▸ Work order:
Pull out every line below containing the word "aboutbiclustgui".

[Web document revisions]
::::

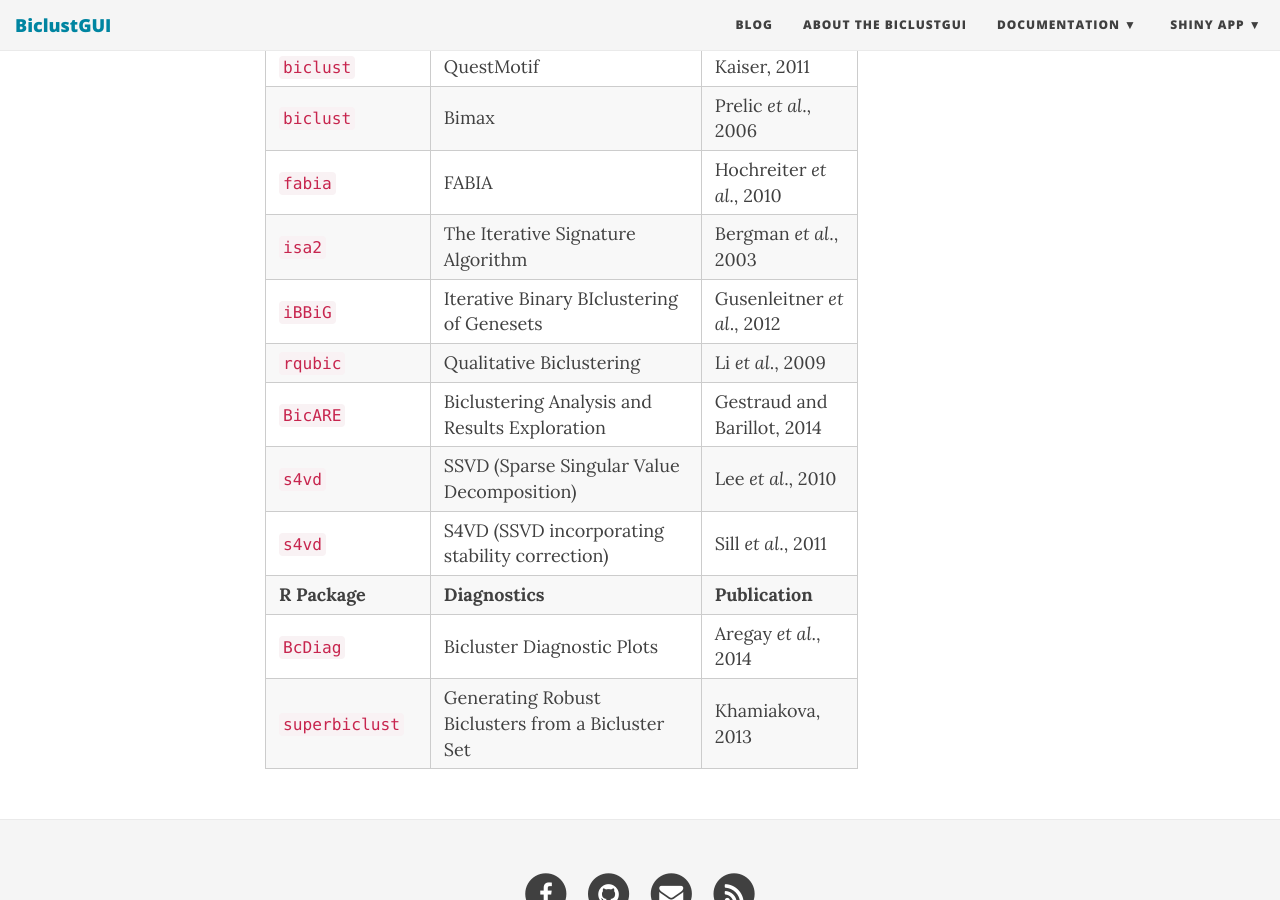
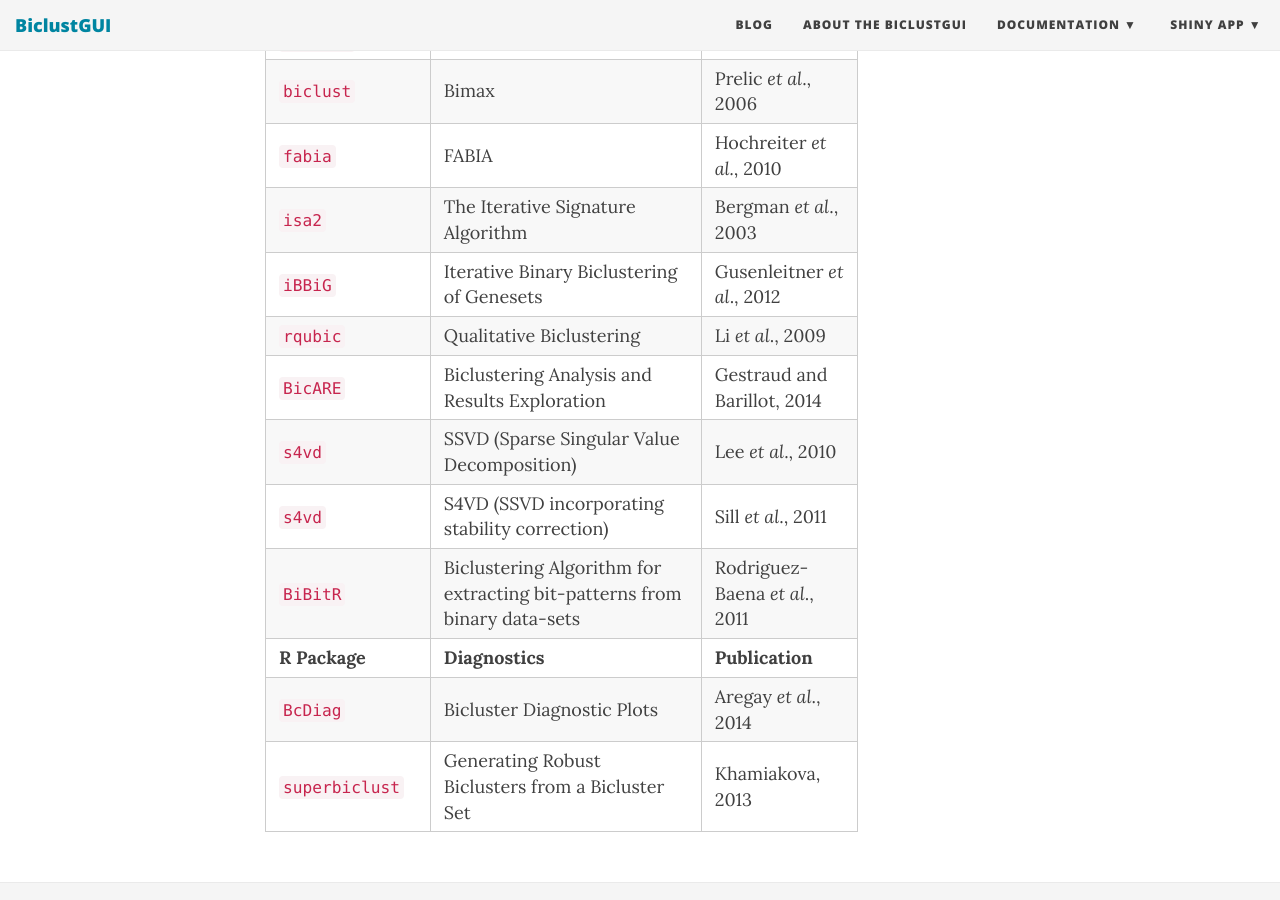
Before and after one commit to ewouddt/RcmdrPlugin.BiclustGUI, a Jekyll site: the page built from aboutbiclustgui.md, in a window 1280 px wide and 900 px high, scrolled down 2010 px. Built offline with Jekyll 4.4.1, drawn with Linux system fonts in a browser that asks for light colours; nearby versions of some CDN libraries; some of the changed text lies outside the part shown.

Commit message:
update aboutbiclustgui

```diff
--- a/aboutbiclustgui.md
+++ b/aboutbiclustgui.md
@@ -51,10 +51,10 @@
 -----------------
 
 -   *Introductory Blog on GitHub/R-Bloggers* (See [Blogpost](https://ewouddt.github.io/RcmdrPlugin.BiclustGUI/2016/09/27/biclustGUI/)).
--   *Detailed Guide* (See [Vignette](https://github.com/ewouddt/RcmdrPlugin.BiclustGUI/raw/master/vignettes/GuideBiclustGUI.pdf){:target="_blank"})
--   *Shiny Application for Biclustering* ([Shiny Cloud](https://uhasselt.shinyapps.io/shiny-biclust/){:target="_blank"} + [Stand-Alone](https://ibiostat.be/online-resources/online-resources/biclustgui/shinyapp){:target="_blank"} + GitHub (Coming Soon))
--   *R-Forge Project Page* ([R-Forge](https://r-forge.r-project.org/R/?group_id=2104){:target="_blank"}).
--   *I-Biostat Page* ([I-Biostat](https://ibiostat.be/online-resources/online-resources/biclustgui/biclustgui){:target="_blank"}).
+-   *Detailed Guide* (See [Vignette](https://github.com/ewouddt/RcmdrPlugin.BiclustGUI/raw/master/vignettes/GuideBiclustGUI.pdf)).
+-   *Shiny Application for Biclustering* ([Shiny Cloud](https://uhasselt.shinyapps.io/shiny-biclust/) + [Stand-Alone](https://ibiostat.be/online-resources/online-resources/biclustgui/shinyapp) + GitHub (Coming Soon))
+-   *R-Forge Project Page* ([R-Forge](https://r-forge.r-project.org/R/?group_id=2104)).
+-   *I-Biostat Page* ([I-Biostat](https://ibiostat.be/online-resources/online-resources/biclustgui/biclustgui)).
 
 Currently Available Methods/Diagnostics
 ---------------------------------------
@@ -68,91 +68,96 @@
 </colgroup>
 <thead>
 <tr class="header">
-<th align="left">R Package</th>
-<th align="left">Biclustering Method</th>
-<th align="left">Publication</th>
+<th>R Package</th>
+<th>Biclustering Method</th>
+<th>Publication</th>
 </tr>
 </thead>
 <tbody>
 <tr class="odd">
-<td align="left"><code>biclust</code></td>
-<td align="left">Plaid</td>
-<td align="left">Turnet <em>et al.</em>, 2005</td>
+<td><code>biclust</code></td>
+<td>Plaid</td>
+<td>Turnet <em>et al.</em>, 2005</td>
 </tr>
 <tr class="even">
-<td align="left"><code>biclust</code></td>
-<td align="left"><span class="math inline"><em>δ</em></span>-biclustering</td>
-<td align="left">Cheng and Church, 2000</td>
+<td><code>biclust</code></td>
+<td><span class="math inline"><em>δ</em></span>-biclustering</td>
+<td>Cheng and Church, 2000</td>
 </tr>
 <tr class="odd">
-<td align="left"><code>biclust</code></td>
-<td align="left">X Motif</td>
-<td align="left">Murali and Kasif, 2003</td>
+<td><code>biclust</code></td>
+<td>X Motif</td>
+<td>Murali and Kasif, 2003</td>
 </tr>
 <tr class="even">
-<td align="left"><code>biclust</code></td>
-<td align="left">Spectral</td>
-<td align="left">Kluger <em>et al.</em>, 2003</td>
+<td><code>biclust</code></td>
+<td>Spectral</td>
+<td>Kluger <em>et al.</em>, 2003</td>
 </tr>
 <tr class="odd">
-<td align="left"><code>biclust</code></td>
-<td align="left">QuestMotif</td>
-<td align="left">Kaiser, 2011</td>
+<td><code>biclust</code></td>
+<td>QuestMotif</td>
+<td>Kaiser, 2011</td>
 </tr>
 <tr class="even">
-<td align="left"><code>biclust</code></td>
-<td align="left">Bimax</td>
-<td align="left">Prelic <em>et al</em>., 2006</td>
+<td><code>biclust</code></td>
+<td>Bimax</td>
+<td>Prelic <em>et al</em>., 2006</td>
 </tr>
 <tr class="odd">
-<td align="left"><code>fabia</code></td>
-<td align="left">FABIA</td>
-<td align="left">Hochreiter <em>et al.</em>, 2010</td>
+<td><code>fabia</code></td>
+<td>FABIA</td>
+<td>Hochreiter <em>et al.</em>, 2010</td>
 </tr>
 <tr class="even">
-<td align="left"><code>isa2</code></td>
-<td align="left">The Iterative Signature Algorithm</td>
-<td align="left">Bergman <em>et al</em>., 2003</td>
+<td><code>isa2</code></td>
+<td>The Iterative Signature Algorithm</td>
+<td>Bergman <em>et al</em>., 2003</td>
 </tr>
 <tr class="odd">
-<td align="left"><code>iBBiG</code></td>
-<td align="left">Iterative Binary BIclustering of Genesets</td>
-<td align="left">Gusenleitner <em>et al</em>., 2012</td>
+<td><code>iBBiG</code></td>
+<td>Iterative Binary Biclustering of Genesets</td>
+<td>Gusenleitner <em>et al</em>., 2012</td>
 </tr>
 <tr class="even">
-<td align="left"><code>rqubic</code></td>
-<td align="left">Qualitative Biclustering</td>
-<td align="left">Li <em>et al</em>., 2009</td>
+<td><code>rqubic</code></td>
+<td>Qualitative Biclustering</td>
+<td>Li <em>et al</em>., 2009</td>
 </tr>
 <tr class="odd">
-<td align="left"><code>BicARE</code></td>
-<td align="left">Biclustering Analysis and Results Exploration</td>
-<td align="left">Gestraud and Barillot, 2014</td>
+<td><code>BicARE</code></td>
+<td>Biclustering Analysis and Results Exploration</td>
+<td>Gestraud and Barillot, 2014</td>
 </tr>
 <tr class="even">
-<td align="left"><code>s4vd</code></td>
-<td align="left">SSVD (Sparse Singular Value Decomposition)</td>
-<td align="left">Lee <em>et al</em>., 2010</td>
+<td><code>s4vd</code></td>
+<td>SSVD (Sparse Singular Value Decomposition)</td>
+<td>Lee <em>et al</em>., 2010</td>
 </tr>
 <tr class="odd">
-<td align="left"><code>s4vd</code></td>
-<td align="left">S4VD (SSVD incorporating stability correction)</td>
-<td align="left">Sill <em>et al</em>., 2011</td>
+<td><code>s4vd</code></td>
+<td>S4VD (SSVD incorporating stability correction)</td>
+<td>Sill <em>et al</em>., 2011</td>
 </tr>
 <tr class="even">
-<td align="left"><strong>R Package</strong></td>
-<td align="left"><strong>Diagnostics</strong></td>
-<td align="left"><strong>Publication</strong></td>
+<td><code>BiBitR</code></td>
+<td>Biclustering Algorithm for extracting bit-patterns from binary data-sets</td>
+<td>Rodriguez-Baena <em>et al</em>., 2011</td>
 </tr>
 <tr class="odd">
-<td align="left"><code>BcDiag</code></td>
-<td align="left">Bicluster Diagnostic Plots</td>
-<td align="left">Aregay <em>et al</em>., 2014</td>
+<td><strong>R Package</strong></td>
+<td><strong>Diagnostics</strong></td>
+<td><strong>Publication</strong></td>
 </tr>
 <tr class="even">
-<td align="left"><code>superbiclust</code></td>
-<td align="left">Generating Robust Biclusters from a Bicluster Set</td>
-<td align="left">Khamiakova, 2013</td>
+<td><code>BcDiag</code></td>
+<td>Bicluster Diagnostic Plots</td>
+<td>Aregay <em>et al</em>., 2014</td>
+</tr>
+<tr class="odd">
+<td><code>superbiclust</code></td>
+<td>Generating Robust Biclusters from a Bicluster Set</td>
+<td>Khamiakova, 2013</td>
 </tr>
 </tbody>
 </table>
```
Also changed, not shown: other parts of aboutbiclustgui.md (+2 -2 lines), 1 other file.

::::

▸ Answer to this problem:
Before and after one commit to ewouddt/RcmdrPlugin.BiclustGUI, a Jekyll site: the page built from aboutbiclustgui.md, in a window 1280 px wide and 900 px high, scrolled down 2010 px. Built offline with Jekyll 4.4.1, drawn with Linux system fonts in a browser that asks for light colours; nearby versions of some CDN libraries; some of the changed text lies outside the part shown.
update aboutbiclustgui
--- a/aboutbiclustgui.md
+++ b/aboutbiclustgui.md
Also changed, not shown: other parts of aboutbiclustgui.md (+2 -2 lines), 1 other file.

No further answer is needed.